July 16: When Leland was a Wooding Station (with Kathleen Stocking)
Tuesday, July 16
This Summinar will look at the Leland of the 1860s, when it functioned primarily as a wooding station for the steamers on Lake Michigan and when North and South Manitou had more people than the mainland.
Kathleen Stocking, award-winning Michigan essayist, grew up in the 1950s above Sleeping Bear Bay.

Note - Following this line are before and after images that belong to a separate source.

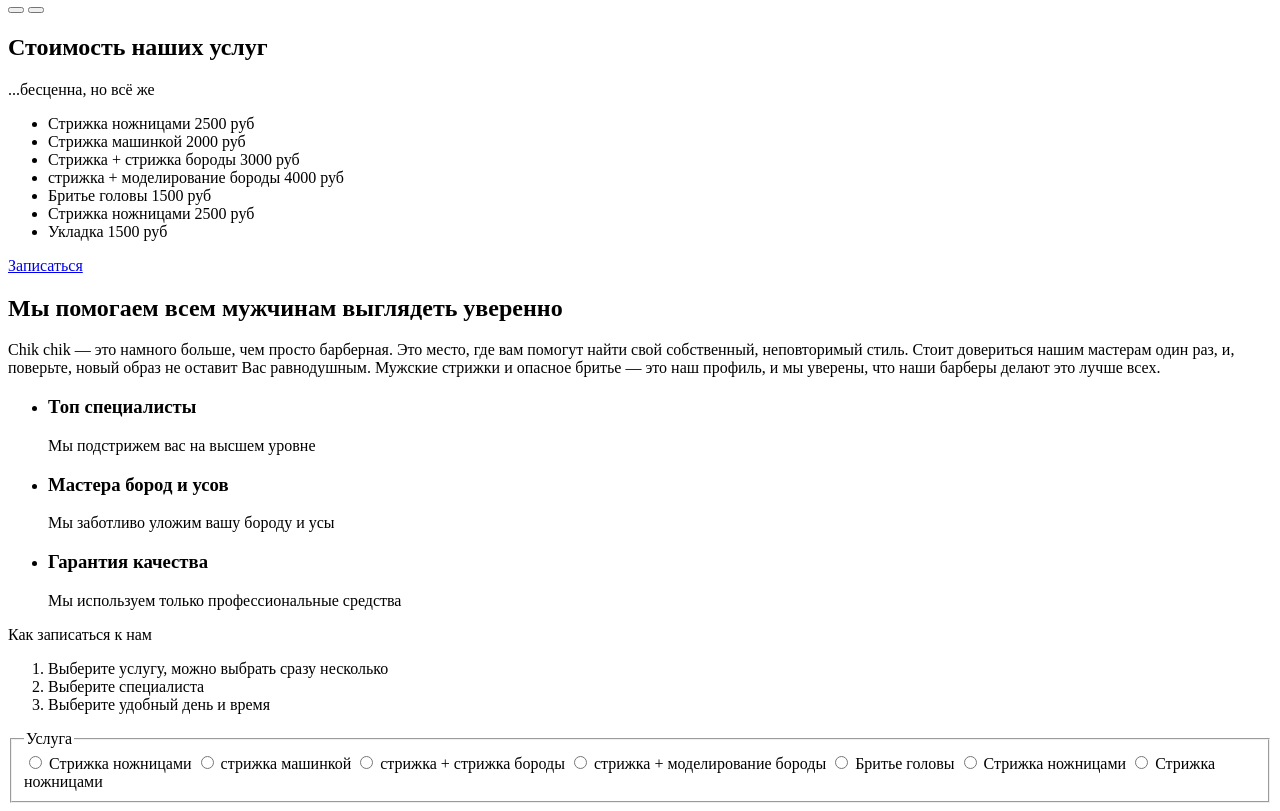
Repository: alexboagreek/chick-chick
Page: index.html
An editor plug-in stored every save of this project. The page is shown before and after the next save, followed by the edit.
The browser window is 1280 px wide. The pictures show the part of the page from y = 3047 to 3858 px (the page is 3858 px tall before and 3840 px after).
A picture or video elsewhere on the page could not be fetched, so the positions and the page height are approximate.

Above is the page before, as saved 2023-01-17 15:26:14.

After the next save:
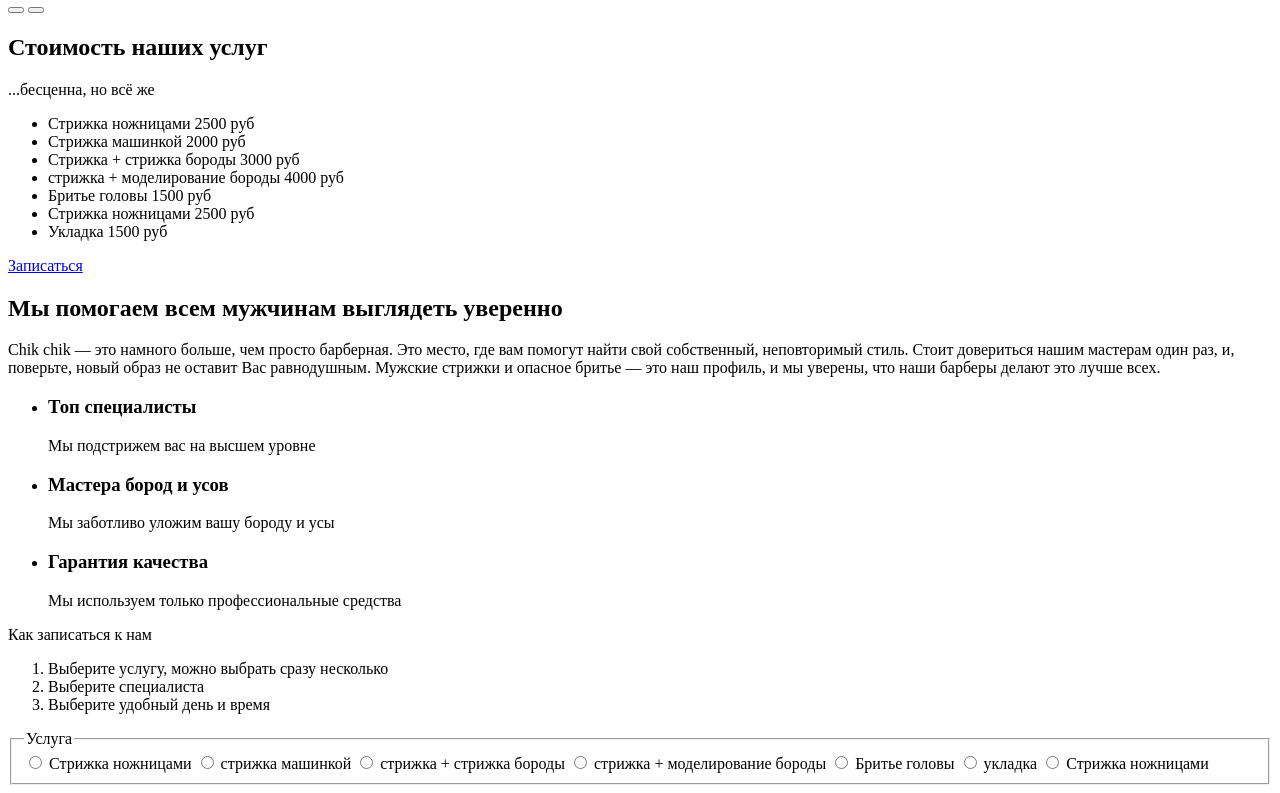
Saved 13 s later.
--- a/index.html
+++ b/index.html
@@ -174,7 +174,7 @@
                         </label>
                         <label class="radio">
                             <input class="radio__input" type="radio" name="service">
-                            <span>Стрижка ножницами</span>
+                            <span>укладка</span>
                         </label>
                         <label class="radio">
                             <input class="radio__input" type="radio" name="service">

Stocking left for the University of Michigan and Manhattan, returned and raised three children, and in 1998, when her last child graduated from the Interlochen Center for the Arts, left again to work in the prisons and homeless shelters of California. She has taught and travelled in Mexico, Guatemala, El Salvador, Romania, Thailand, the Netherlands, England, and Turkey. She recently received a 2017 award from the Northern Michigan Environmental Action Council and a 2014 fellowship from the Blue Mountain Center for the Arts. In the 1990s she received major awards from the Michigan Council for the Arts, ArtServe Michigan, Association of Professional Women Writers, National Council for the Humanities, the Biederman Foundation, the William James Foundation. In the 2000s, while serving in the Peace Corps in Thailand and Romania, she received awards from USAID and the Royal Thai Government. She combines hard-earned awareness of the larger world with a deeply felt personal knowledge and connection to the Leelanau Peninsula. Her latest book, From the Place of the Gathering Light, is about the changes she’s seen on the Leelanau Peninsula over her lifetime and some prognostications for the future.